Perhaps, when a student fails several reading quizzes, I could write, "Advancement here is unlikely until you have mastered skills you have not spent your time here working to acquire."
When as student writes a paper that is clearly nowhere near what the assignment requires and justifies it with arguments like, "I'm not interested in that subject" or "I couldn't find anything in Bing on that topic" or "I only write on subjects I'm passionate about," I could perhaps respond with, "I wish you well with your future company" or "You have spent too much college time on personal matters. I am forced to go in another direction."
What about the student who plagiarizes and essay or cheats on a test? I'd love to write, "At this school, we value integrity, and your recent actions compromise that integrity. Therefore, we have decided to let you go as we consider possibly legal action."
Maybe these notes should be on school letterhead and printed pink paper.
Wouldn't it be nice to send chronically late students to a time management seminar? Am I
the only professor who wants require a workshop on interpersonal communication to students who blow off group work and then complain about the grades attached to their non-performance?
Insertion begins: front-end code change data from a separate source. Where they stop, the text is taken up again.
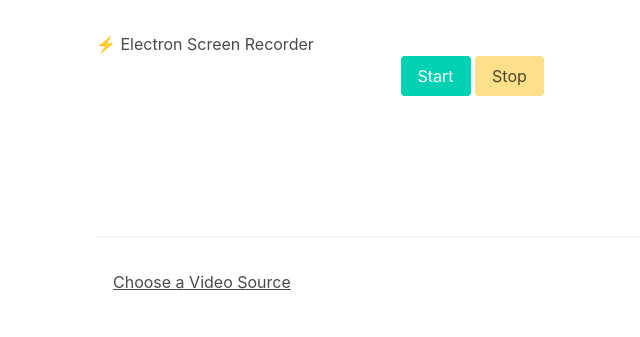
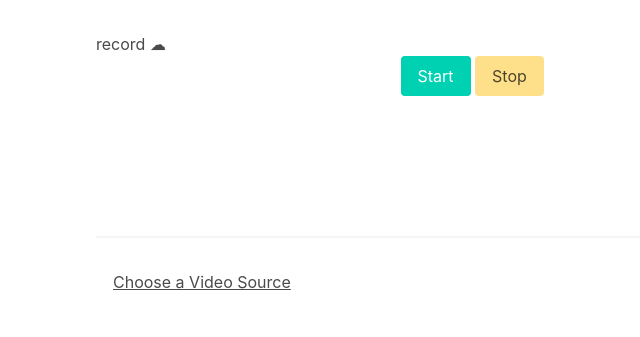
Before and after one commit to olliepai/my-app, an Electron app: page src/index.html in a window 800 px wide. Shown: the whole page, without its empty margins (32-672 px from the left). Drawn offline with nearby package versions, Linux system fonts and the light colour scheme.

Commit message:
ui fixes

```diff
--- a/src/index.html
+++ b/src/index.html
@@ -9,7 +9,7 @@
     <script defer src="render.js"></script>
   </head>
   <body>
-    <h1>⚡️ Electron Screen Recorder</h1>
+    <h1>record ☁︎</h1>
 
     <video></video>
 
```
And while I'm ranting a little, if we have to keep learning the same dang thing in sexual harassment classes, why can't a few students learn about teacher harassment? I don't know an instructor who doesn't have to deal with a barrage of emails and conferences containing personal attacks, character assassinations, and threats every semester. Where is the re-education for these bullies?
In the supposed "real" world, much of education is still controlled by a bunch of mostly wealthy jerks who know next to nothing about how humans learn or what is actually good for students at any level. (I'm looking at you, Texas Legislature. Yes, I'm talking about you, boards of trustees pretty much everywhere.) These same jokers complain that colleges are filled with elitists who are brainwashing children and failing to teach them "real world" skills.
It is hard to convince students and voters and fans of reality t.v. that these people do violence to the very system they claim to serve. (Need help with that word, violence? Look it up!) And the students who are just want to get through the class and get their credits? They need to ask themselves if they think their future employers (they are likely to have more than one) will accept the same attitude toward their businesses. They should ask if, should they reach a position of authority, how long they will tolerate such lethargy with those under them.
I am not at all saying that they need to be mindless robots who just obey orders without questioning anything. But why be the robot of a system or spirit of apathy? Why do they treat education like a cheeseburger, a quickly consumed and forgotten meal whose parts (like tomatoes or algebra) they can just toss away if they haven't acquired a taste for them?
Since when did I become, instead of a trained instructor, a line server, doling out unwanted vegetables to groups of people who would rather eat elsewhere, and are waiting for their parents to pick them up?
Maybe, instead of "You're fired," I should just say, "Grow up." But doing so might just get out of a job.